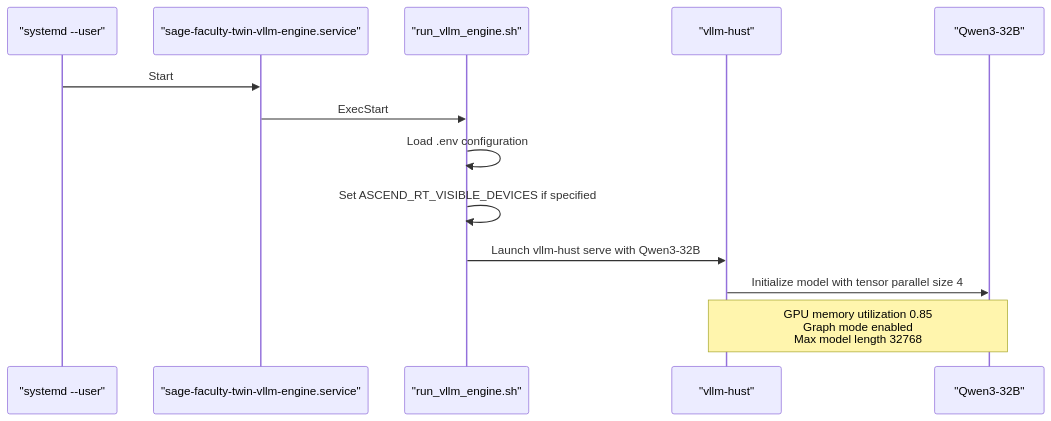
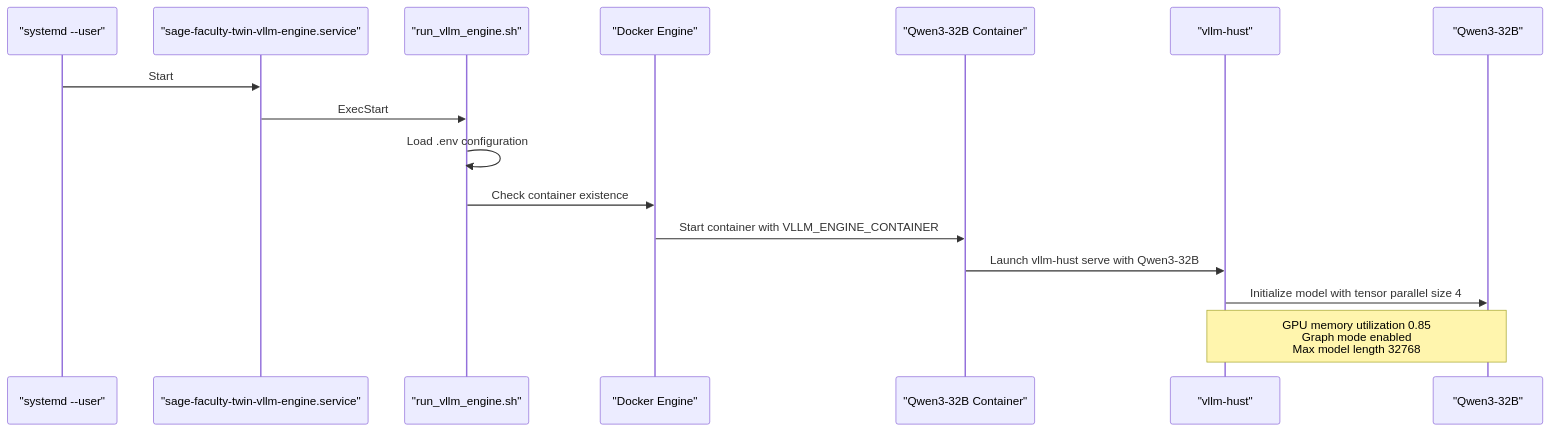
One commit to intellistream/sage-mate changed the sixth of 9 diagrams in .qoder/repowiki/en/content/Deployment and Operations/Deployment and Operations.md. Above: the diagram before and after it, drawn with Mermaid. The commit also changed other lines of this file and 136 other files, not shown here.

First line of the commit message:
chore: source updates, bidirectional link graph, data and repowiki refresh

````diff
--- a/.qoder/repowiki/en/content/Deployment and Operations/Deployment and Operations.md
+++ b/.qoder/repowiki/en/content/Deployment and Operations/Deployment and Operations.md
@@ -329,15 +360,18 @@
 ```mermaid
 sequenceDiagram
 participant U as "systemd --user"
 participant SVC as "sage-faculty-twin-vllm-engine.service"
 participant SH as "run_vllm_engine.sh"
+participant DOCKER as "Docker Engine"
+participant CONTAINER as "Qwen3-32B Container"
 participant VLLM as "vllm-hust"
 participant MODEL as "Qwen3-32B"
 U->>SVC : Start
 SVC->>SH : ExecStart
 SH->>SH : Load .env configuration
-SH->>SH : Set ASCEND_RT_VISIBLE_DEVICES if specified
-SH->>VLLM : Launch vllm-hust serve with Qwen3-32B
+SH->>DOCKER : Check container existence
+DOCKER->>CONTAINER : Start container with VLLM_ENGINE_CONTAINER
+CONTAINER->>VLLM : Launch vllm-hust serve with Qwen3-32B
 VLLM->>MODEL : Initialize model with tensor parallel size 4
 Note over VLLM,MODEL : GPU memory utilization 0.85<br/>Graph mode enabled<br/>Max model length 32768
 ```
````
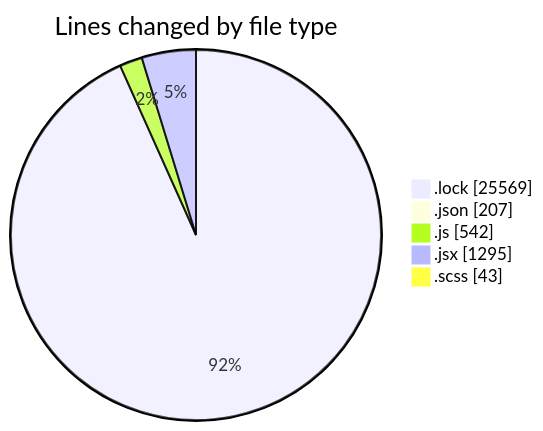
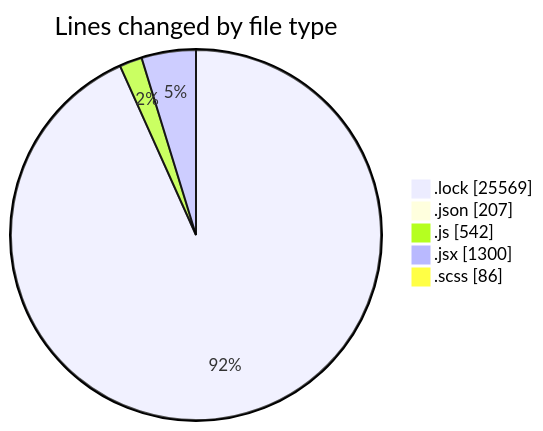
The first of 2 diagrams in 2026-01-07/cda/README.md (momahboobian/code-tracking), drawn with Mermaid before and after one commit. The commit also changed other lines of this file and 1 other file, not shown here.

````diff
--- a/2026-01-07/cda/README.md
+++ b/2026-01-07/cda/README.md
@@ -34,9 +34,9 @@
 ```mermaid
 pie showData
 title Lines changed by file type
 ".lock" : 25569
 ".json" : 207
 ".js" : 542
-".jsx" : 1295
-".scss" : 43
+".jsx" : 1300
+".scss" : 86
 ```
````
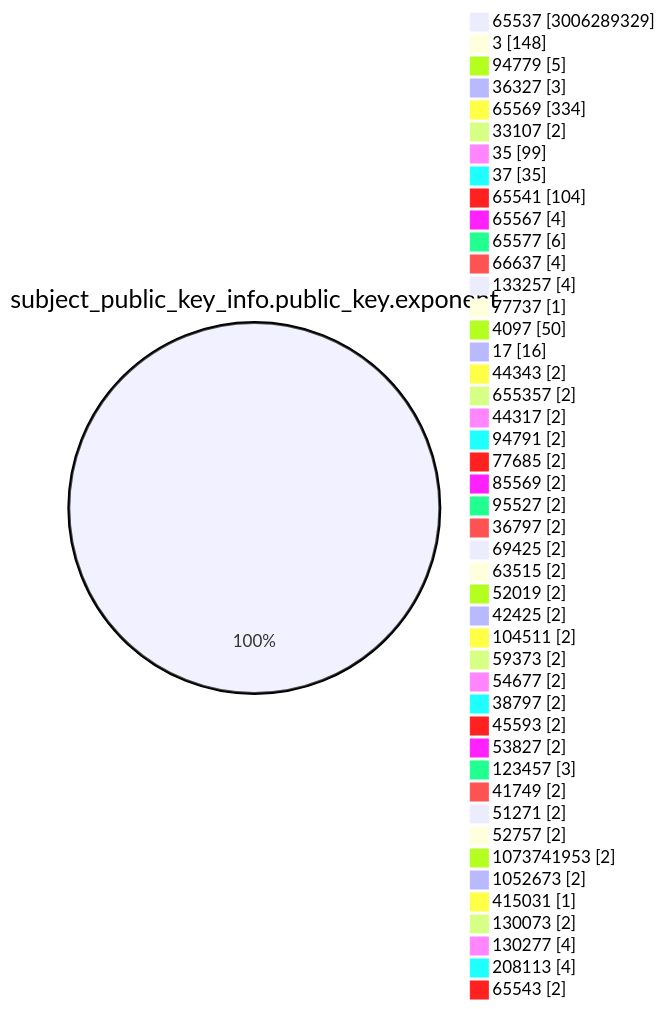
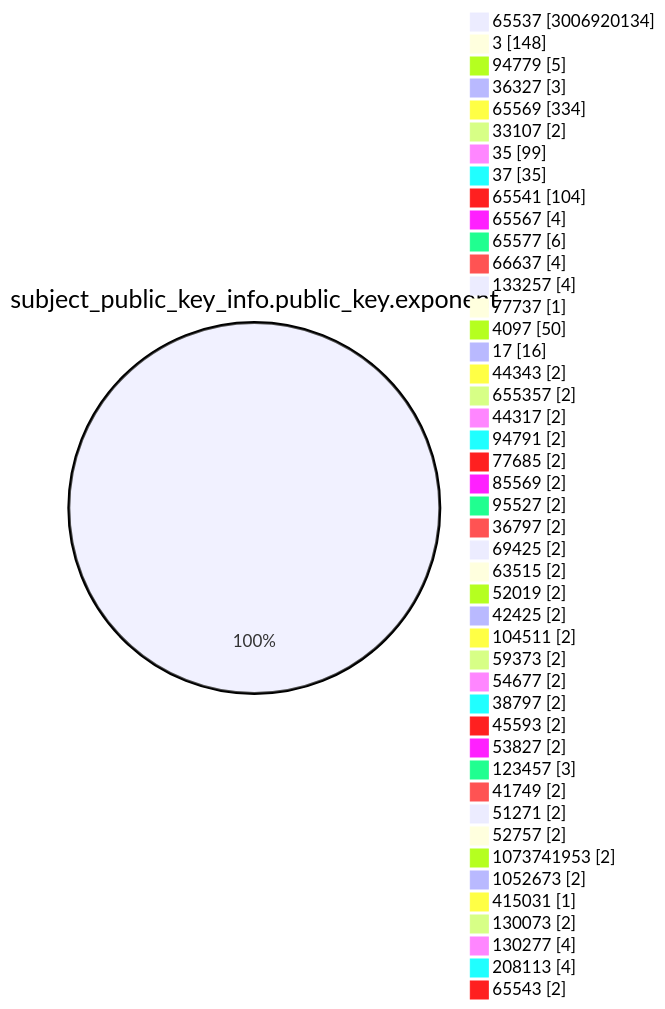
One commit to christiankrug/ctmonitor_visualization changed the fourth of 15 diagrams in TOTAL/README.md. Above: the diagram before and after it, drawn with Mermaid. The commit also changed other lines of this file, not shown here.

````diff
--- a/TOTAL/README.md
+++ b/TOTAL/README.md
@@ -1472,49 +1472,49 @@
 ```mermaid
 pie showData
 title subject_public_key_info.public_key.exponent
-"65537" :3006289329
+"65537" :3006920134
 "3" :148
 "94779" :5
 "36327" :3
 "65569" :334
 "33107" :2
 "35" :99
 "37" :35
 "65541" :104
 "65567" :4
 "65577" :6
 "66637" :4
 "133257" :4
 "77737" :1
 "4097" :50
 "17" :16
 "44343" :2
 "655357" :2
 "44317" :2
 "94791" :2
 "77685" :2
 "85569" :2
 "95527" :2
 "36797" :2
 "69425" :2
 "63515" :2
 "52019" :2
 "42425" :2
 "104511" :2
 "59373" :2
 "54677" :2
 "38797" :2
 "45593" :2
 "53827" :2
 "123457" :3
 "41749" :2
 "51271" :2
 "52757" :2
 "1073741953" :2
 "1052673" :2
 "415031" :1
 "130073" :2
 "130277" :4
 "208113" :4
 "65543" :2
 ```
````
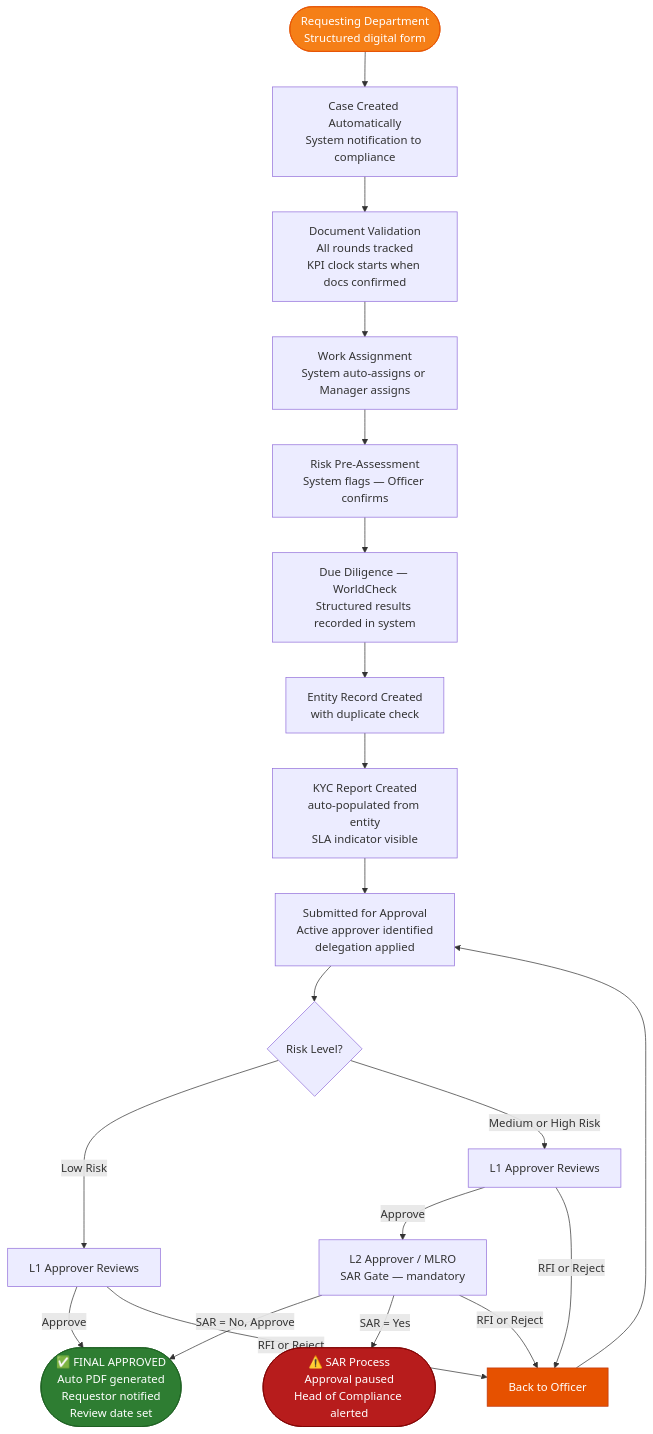
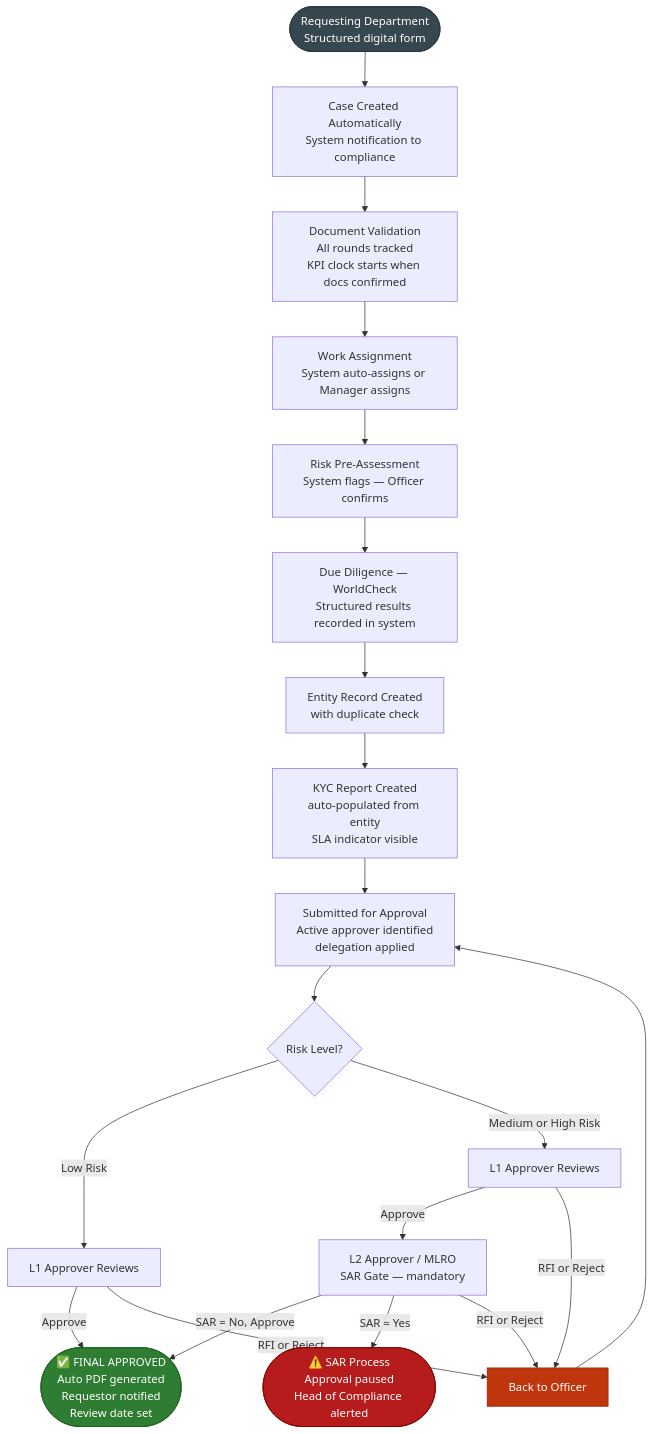
The fourth of 4 diagrams in docs/V3_BUS_BestPractice.md (mazharr-hussain/KycReport), drawn with Mermaid before and after one commit. The commit also changed other lines of this file and 7 other files, not shown here.

First line of the commit message:
Fix low-contrast diagram colours — replace amber with dark slate

````diff
--- a/docs/V3_BUS_BestPractice.md
+++ b/docs/V3_BUS_BestPractice.md
@@ -235,31 +235,31 @@
 ```mermaid
 flowchart TD
     DEPT([Requesting Department\nStructured digital form]) --> CASE[Case Created Automatically\nSystem notification to compliance]
     CASE --> DOCVAL[Document Validation\nAll rounds tracked\nKPI clock starts when docs confirmed]
     DOCVAL --> ASSIGN[Work Assignment\nSystem auto-assigns or Manager assigns]
     ASSIGN --> RISK[Risk Pre-Assessment\nSystem flags — Officer confirms]
     RISK --> DD[Due Diligence — WorldCheck\nStructured results recorded in system]
     DD --> ENTITY[Entity Record Created\nwith duplicate check]
     ENTITY --> REPORT[KYC Report Created\nauto-populated from entity\nSLA indicator visible]
     REPORT --> SUBMIT[Submitted for Approval\nActive approver identified\ndelegation applied]
     SUBMIT --> RISKSPLIT{Risk Level?}
 
     RISKSPLIT -->|Low Risk| L1_LOW[L1 Approver Reviews]
     RISKSPLIT -->|Medium or High Risk| L1_HIGH[L1 Approver Reviews]
 
     L1_LOW -->|Approve| FINAL([✅ FINAL APPROVED\nAuto PDF generated\nRequestor notified\nReview date set])
     L1_LOW -->|RFI or Reject| OFFICER[Back to Officer]
     OFFICER --> SUBMIT
 
     L1_HIGH -->|Approve| L2[L2 Approver / MLRO\nSAR Gate — mandatory]
     L1_HIGH -->|RFI or Reject| OFFICER
 
     L2 -->|SAR = No, Approve| FINAL
     L2 -->|SAR = Yes| SAR([⚠️ SAR Process\nApproval paused\nHead of Compliance alerted])
     L2 -->|RFI or Reject| OFFICER
 
     style FINAL fill:#2E7D32,color:#fff,stroke:#1B5E20
     style SAR fill:#B71C1C,color:#fff,stroke:#7F0000
-    style OFFICER fill:#E65100,color:#fff,stroke:#BF360C
-    style DEPT fill:#F57F17,color:#fff,stroke:#E65100
+    style OFFICER fill:#BF360C,color:#fff,stroke:#8D2400
+    style DEPT fill:#37474F,color:#fff,stroke:#263238
 ```
````
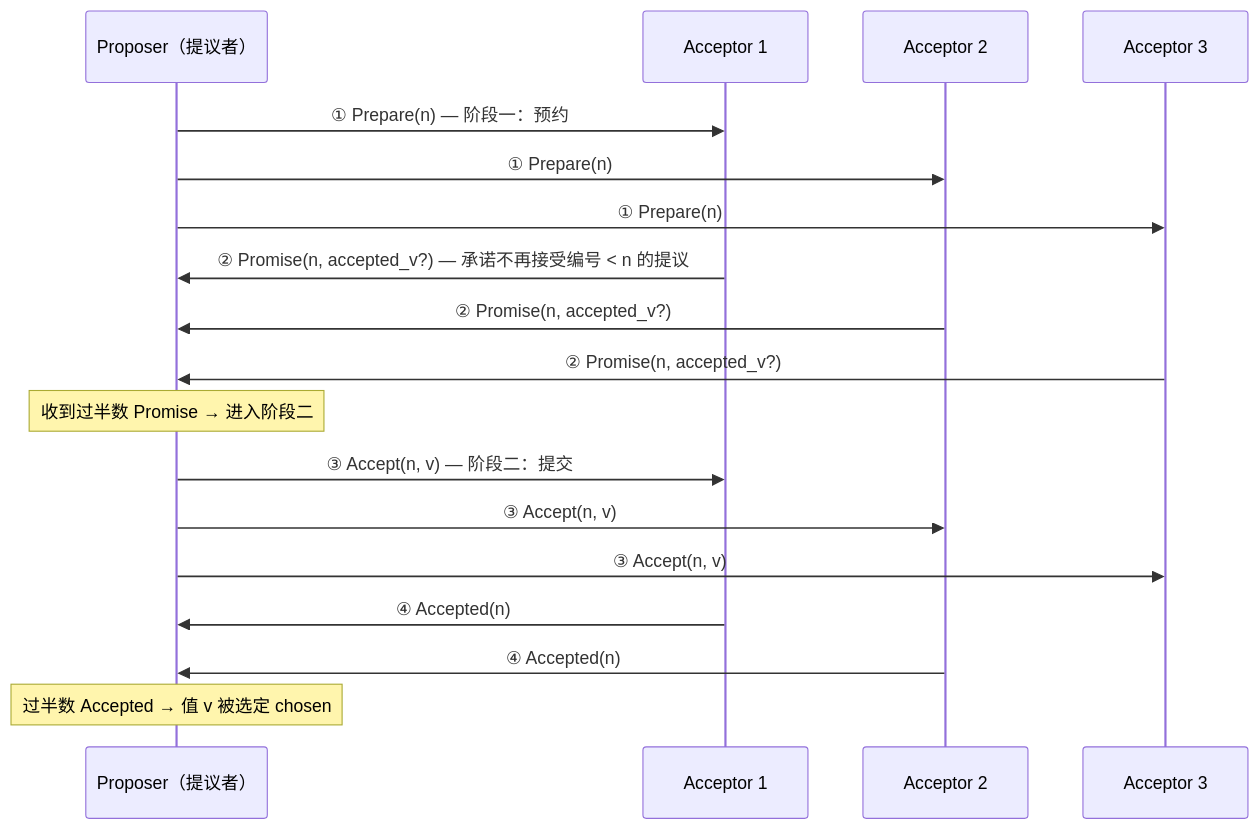
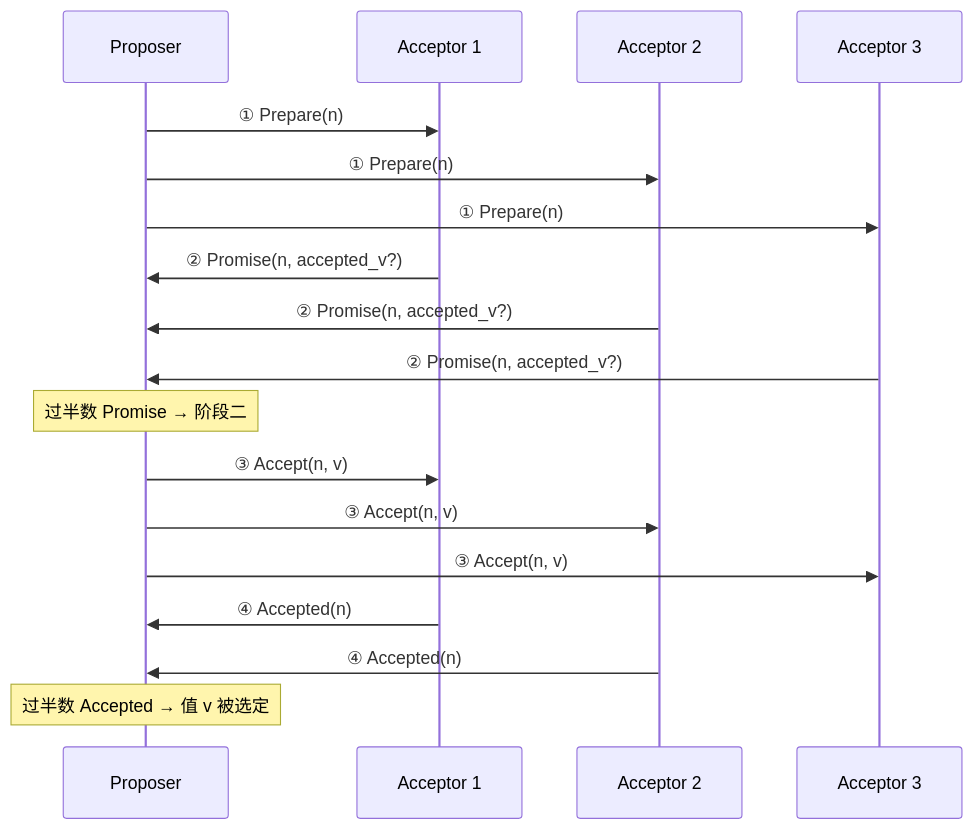
Before and after one commit to ml-cuizijun/LearnToLilith: the fourth of 11 diagrams in 02-中间件与数据库/06-分布式理论与一致性/知识点.md, drawn with Mermaid. The commit also changed other lines of this file and 178 other files, not shown here.

````diff
--- a/02-中间件与数据库/06-分布式理论与一致性/知识点.md
+++ b/02-中间件与数据库/06-分布式理论与一致性/知识点.md
@@ -169,20 +178,20 @@
 ```mermaid
 sequenceDiagram
-    participant P as Proposer（提议者）
+    participant P as Proposer
     participant A1 as Acceptor 1
     participant A2 as Acceptor 2
     participant A3 as Acceptor 3
-    P->>A1: ① Prepare(n) — 阶段一：预约
+    P->>A1: ① Prepare(n)
     P->>A2: ① Prepare(n)
     P->>A3: ① Prepare(n)
-    A1->>P: ② Promise(n, accepted_v?) — 承诺不再接受编号 < n 的提议
+    A1->>P: ② Promise(n, accepted_v?)
     A2->>P: ② Promise(n, accepted_v?)
     A3->>P: ② Promise(n, accepted_v?)
-    Note over P: 收到过半数 Promise → 进入阶段二
-    P->>A1: ③ Accept(n, v) — 阶段二：提交
+    Note over P: 过半数 Promise → 阶段二
+    P->>A1: ③ Accept(n, v)
     P->>A2: ③ Accept(n, v)
     P->>A3: ③ Accept(n, v)
     A1->>P: ④ Accepted(n)
     A2->>P: ④ Accepted(n)
-    Note over P: 过半数 Accepted → 值 v 被选定 chosen
+    Note over P: 过半数 Accepted → 值 v 被选定
 ```
````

--- TASK STATEMENT ---
Search the records above for the word "ENTITY" and give the number of lines where it occurs, nothing else.

--- ANSWER ---
2